## REQUIRED ACTION
Reproduce the records below in their entirety, character for character.

## EXTRACTED ENTRIES

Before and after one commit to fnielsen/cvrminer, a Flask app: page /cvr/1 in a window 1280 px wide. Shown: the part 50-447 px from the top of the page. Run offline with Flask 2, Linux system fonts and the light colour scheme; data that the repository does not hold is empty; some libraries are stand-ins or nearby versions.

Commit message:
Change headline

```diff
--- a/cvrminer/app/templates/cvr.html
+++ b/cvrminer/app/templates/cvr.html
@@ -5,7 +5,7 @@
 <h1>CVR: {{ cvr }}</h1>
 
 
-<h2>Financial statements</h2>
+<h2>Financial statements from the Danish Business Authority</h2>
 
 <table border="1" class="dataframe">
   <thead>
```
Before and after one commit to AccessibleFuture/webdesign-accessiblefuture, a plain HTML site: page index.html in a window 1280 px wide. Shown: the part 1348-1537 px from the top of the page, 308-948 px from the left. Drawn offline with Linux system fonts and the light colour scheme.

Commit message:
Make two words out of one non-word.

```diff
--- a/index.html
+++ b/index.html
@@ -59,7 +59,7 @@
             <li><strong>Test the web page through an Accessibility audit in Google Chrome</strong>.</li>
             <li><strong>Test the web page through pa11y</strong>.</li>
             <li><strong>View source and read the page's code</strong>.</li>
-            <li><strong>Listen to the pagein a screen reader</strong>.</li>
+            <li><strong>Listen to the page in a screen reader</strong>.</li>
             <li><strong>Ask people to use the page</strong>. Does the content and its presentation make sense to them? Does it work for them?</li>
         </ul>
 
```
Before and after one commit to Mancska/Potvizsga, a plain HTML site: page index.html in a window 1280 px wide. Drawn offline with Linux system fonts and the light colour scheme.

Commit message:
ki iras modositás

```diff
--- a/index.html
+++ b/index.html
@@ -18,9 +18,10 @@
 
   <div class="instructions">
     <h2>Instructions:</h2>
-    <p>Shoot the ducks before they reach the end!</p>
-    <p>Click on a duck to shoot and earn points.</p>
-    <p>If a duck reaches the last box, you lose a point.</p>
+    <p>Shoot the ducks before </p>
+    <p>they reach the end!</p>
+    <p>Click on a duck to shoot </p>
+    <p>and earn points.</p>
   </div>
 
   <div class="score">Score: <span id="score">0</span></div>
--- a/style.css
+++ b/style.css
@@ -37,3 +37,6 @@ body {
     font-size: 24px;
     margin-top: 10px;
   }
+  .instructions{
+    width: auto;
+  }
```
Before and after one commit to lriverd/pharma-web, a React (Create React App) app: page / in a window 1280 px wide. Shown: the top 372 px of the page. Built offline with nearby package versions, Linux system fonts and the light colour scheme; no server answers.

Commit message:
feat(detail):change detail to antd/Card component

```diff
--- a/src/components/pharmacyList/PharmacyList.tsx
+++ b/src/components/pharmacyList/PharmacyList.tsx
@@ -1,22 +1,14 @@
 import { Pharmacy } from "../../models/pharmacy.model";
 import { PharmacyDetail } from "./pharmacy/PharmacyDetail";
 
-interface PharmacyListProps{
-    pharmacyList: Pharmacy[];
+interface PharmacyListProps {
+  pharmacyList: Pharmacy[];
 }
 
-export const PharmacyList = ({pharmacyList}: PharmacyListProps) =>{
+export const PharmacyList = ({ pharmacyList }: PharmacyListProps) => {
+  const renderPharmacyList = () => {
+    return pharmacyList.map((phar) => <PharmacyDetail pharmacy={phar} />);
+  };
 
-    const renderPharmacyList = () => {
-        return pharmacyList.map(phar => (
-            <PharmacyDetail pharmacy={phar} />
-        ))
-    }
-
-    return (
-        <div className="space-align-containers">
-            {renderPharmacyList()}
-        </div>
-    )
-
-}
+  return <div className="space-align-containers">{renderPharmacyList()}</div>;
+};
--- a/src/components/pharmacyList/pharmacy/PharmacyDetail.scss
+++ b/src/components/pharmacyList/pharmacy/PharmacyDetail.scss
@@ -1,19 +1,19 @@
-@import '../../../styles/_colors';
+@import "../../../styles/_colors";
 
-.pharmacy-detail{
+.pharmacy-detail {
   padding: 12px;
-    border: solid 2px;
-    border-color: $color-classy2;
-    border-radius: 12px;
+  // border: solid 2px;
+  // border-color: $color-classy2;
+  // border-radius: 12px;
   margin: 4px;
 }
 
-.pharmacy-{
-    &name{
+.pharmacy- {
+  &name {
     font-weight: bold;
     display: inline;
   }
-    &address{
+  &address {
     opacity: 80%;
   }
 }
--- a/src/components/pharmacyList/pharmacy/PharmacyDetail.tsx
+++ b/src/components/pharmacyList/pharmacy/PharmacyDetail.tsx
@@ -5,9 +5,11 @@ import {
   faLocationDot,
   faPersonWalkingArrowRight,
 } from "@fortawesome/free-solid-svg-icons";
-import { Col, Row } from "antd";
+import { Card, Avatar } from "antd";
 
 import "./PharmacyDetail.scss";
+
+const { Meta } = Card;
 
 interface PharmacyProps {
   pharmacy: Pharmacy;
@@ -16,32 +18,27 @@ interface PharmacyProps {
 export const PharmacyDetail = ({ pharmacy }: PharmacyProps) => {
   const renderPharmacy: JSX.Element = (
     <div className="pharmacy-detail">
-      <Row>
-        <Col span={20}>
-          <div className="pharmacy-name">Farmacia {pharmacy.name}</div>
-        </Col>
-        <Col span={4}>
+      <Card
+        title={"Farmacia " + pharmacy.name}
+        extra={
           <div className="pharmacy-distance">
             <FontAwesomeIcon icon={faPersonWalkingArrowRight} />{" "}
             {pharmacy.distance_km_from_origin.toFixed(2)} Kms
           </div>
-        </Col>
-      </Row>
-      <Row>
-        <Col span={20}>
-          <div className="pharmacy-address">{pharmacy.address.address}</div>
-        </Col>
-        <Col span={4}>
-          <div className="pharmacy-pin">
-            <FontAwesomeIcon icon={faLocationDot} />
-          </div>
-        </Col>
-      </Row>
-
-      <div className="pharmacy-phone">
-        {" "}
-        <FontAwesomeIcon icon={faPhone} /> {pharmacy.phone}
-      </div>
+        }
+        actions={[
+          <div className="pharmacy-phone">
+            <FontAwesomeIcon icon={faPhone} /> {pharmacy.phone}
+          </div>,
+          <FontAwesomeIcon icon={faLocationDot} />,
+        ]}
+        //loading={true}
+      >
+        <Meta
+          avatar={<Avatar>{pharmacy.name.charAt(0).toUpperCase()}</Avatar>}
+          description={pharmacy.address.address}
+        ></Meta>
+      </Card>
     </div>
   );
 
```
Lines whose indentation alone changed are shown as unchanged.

## RESPONSE TO THIS TASK
Before and after one commit to fnielsen/cvrminer, a Flask app: page /cvr/1 in a window 1280 px wide. Shown: the part 50-447 px from the top of the page. Run offline with Flask 2, Linux system fonts and the light colour scheme; data that the repository does not hold is empty; some libraries are stand-ins or nearby versions.

Commit message:
Change headline

```diff
--- a/cvrminer/app/templates/cvr.html
+++ b/cvrminer/app/templates/cvr.html
@@ -5,7 +5,7 @@
 <h1>CVR: {{ cvr }}</h1>
 
 
-<h2>Financial statements</h2>
+<h2>Financial statements from the Danish Business Authority</h2>
 
 <table border="1" class="dataframe">
   <thead>
```
Before and after one commit to AccessibleFuture/webdesign-accessiblefuture, a plain HTML site: page index.html in a window 1280 px wide. Shown: the part 1348-1537 px from the top of the page, 308-948 px from the left. Drawn offline with Linux system fonts and the light colour scheme.

Commit message:
Make two words out of one non-word.

```diff
--- a/index.html
+++ b/index.html
@@ -59,7 +59,7 @@
             <li><strong>Test the web page through an Accessibility audit in Google Chrome</strong>.</li>
             <li><strong>Test the web page through pa11y</strong>.</li>
             <li><strong>View source and read the page's code</strong>.</li>
-            <li><strong>Listen to the pagein a screen reader</strong>.</li>
+            <li><strong>Listen to the page in a screen reader</strong>.</li>
             <li><strong>Ask people to use the page</strong>. Does the content and its presentation make sense to them? Does it work for them?</li>
         </ul>
 
```
Before and after one commit to Mancska/Potvizsga, a plain HTML site: page index.html in a window 1280 px wide. Drawn offline with Linux system fonts and the light colour scheme.

Commit message:
ki iras modositás

```diff
--- a/index.html
+++ b/index.html
@@ -18,9 +18,10 @@
 
   <div class="instructions">
     <h2>Instructions:</h2>
-    <p>Shoot the ducks before they reach the end!</p>
-    <p>Click on a duck to shoot and earn points.</p>
-    <p>If a duck reaches the last box, you lose a point.</p>
+    <p>Shoot the ducks before </p>
+    <p>they reach the end!</p>
+    <p>Click on a duck to shoot </p>
+    <p>and earn points.</p>
   </div>
 
   <div class="score">Score: <span id="score">0</span></div>
--- a/style.css
+++ b/style.css
@@ -37,3 +37,6 @@ body {
     font-size: 24px;
     margin-top: 10px;
   }
+  .instructions{
+    width: auto;
+  }
```
Before and after one commit to lriverd/pharma-web, a React (Create React App) app: page / in a window 1280 px wide. Shown: the top 372 px of the page. Built offline with nearby package versions, Linux system fonts and the light colour scheme; no server answers.

Commit message:
feat(detail):change detail to antd/Card component

```diff
--- a/src/components/pharmacyList/PharmacyList.tsx
+++ b/src/components/pharmacyList/PharmacyList.tsx
@@ -1,22 +1,14 @@
 import { Pharmacy } from "../../models/pharmacy.model";
 import { PharmacyDetail } from "./pharmacy/PharmacyDetail";
 
-interface PharmacyListProps{
-    pharmacyList: Pharmacy[];
+interface PharmacyListProps {
+  pharmacyList: Pharmacy[];
 }
 
-export const PharmacyList = ({pharmacyList}: PharmacyListProps) =>{
+export const PharmacyList = ({ pharmacyList }: PharmacyListProps) => {
+  const renderPharmacyList = () => {
+    return pharmacyList.map((phar) => <PharmacyDetail pharmacy={phar} />);
+  };
 
-    const renderPharmacyList = () => {
-        return pharmacyList.map(phar => (
-            <PharmacyDetail pharmacy={phar} />
-        ))
-    }
-
-    return (
-        <div className="space-align-containers">
-            {renderPharmacyList()}
-        </div>
-    )
-
-}
+  return <div className="space-align-containers">{renderPharmacyList()}</div>;
+};
--- a/src/components/pharmacyList/pharmacy/PharmacyDetail.scss
+++ b/src/components/pharmacyList/pharmacy/PharmacyDetail.scss
@@ -1,19 +1,19 @@
-@import '../../../styles/_colors';
+@import "../../../styles/_colors";
 
-.pharmacy-detail{
+.pharmacy-detail {
   padding: 12px;
-    border: solid 2px;
-    border-color: $color-classy2;
-    border-radius: 12px;
+  // border: solid 2px;
+  // border-color: $color-classy2;
+  // border-radius: 12px;
   margin: 4px;
 }
 
-.pharmacy-{
-    &name{
+.pharmacy- {
+  &name {
     font-weight: bold;
     display: inline;
   }
-    &address{
+  &address {
     opacity: 80%;
   }
 }
--- a/src/components/pharmacyList/pharmacy/PharmacyDetail.tsx
+++ b/src/components/pharmacyList/pharmacy/PharmacyDetail.tsx
@@ -5,9 +5,11 @@ import {
   faLocationDot,
   faPersonWalkingArrowRight,
 } from "@fortawesome/free-solid-svg-icons";
-import { Col, Row } from "antd";
+import { Card, Avatar } from "antd";
 
 import "./PharmacyDetail.scss";
+
+const { Meta } = Card;
 
 interface PharmacyProps {
   pharmacy: Pharmacy;
@@ -16,32 +18,27 @@ interface PharmacyProps {
 export const PharmacyDetail = ({ pharmacy }: PharmacyProps) => {
   const renderPharmacy: JSX.Element = (
     <div className="pharmacy-detail">
-      <Row>
-        <Col span={20}>
-          <div className="pharmacy-name">Farmacia {pharmacy.name}</div>
-        </Col>
-        <Col span={4}>
+      <Card
+        title={"Farmacia " + pharmacy.name}
+        extra={
           <div className="pharmacy-distance">
             <FontAwesomeIcon icon={faPersonWalkingArrowRight} />{" "}
             {pharmacy.distance_km_from_origin.toFixed(2)} Kms
           </div>
-        </Col>
-      </Row>
-      <Row>
-        <Col span={20}>
-          <div className="pharmacy-address">{pharmacy.address.address}</div>
-        </Col>
-        <Col span={4}>
-          <div className="pharmacy-pin">
-            <FontAwesomeIcon icon={faLocationDot} />
-          </div>
-        </Col>
-      </Row>
-
-      <div className="pharmacy-phone">
-        {" "}
-        <FontAwesomeIcon icon={faPhone} /> {pharmacy.phone}
-      </div>
+        }
+        actions={[
+          <div className="pharmacy-phone">
+            <FontAwesomeIcon icon={faPhone} /> {pharmacy.phone}
+          </div>,
+          <FontAwesomeIcon icon={faLocationDot} />,
+        ]}
+        //loading={true}
+      >
+        <Meta
+          avatar={<Avatar>{pharmacy.name.charAt(0).toUpperCase()}</Avatar>}
+          description={pharmacy.address.address}
+        ></Meta>
+      </Card>
     </div>
   );
 
```
Lines whose indentation alone changed are shown as unchanged.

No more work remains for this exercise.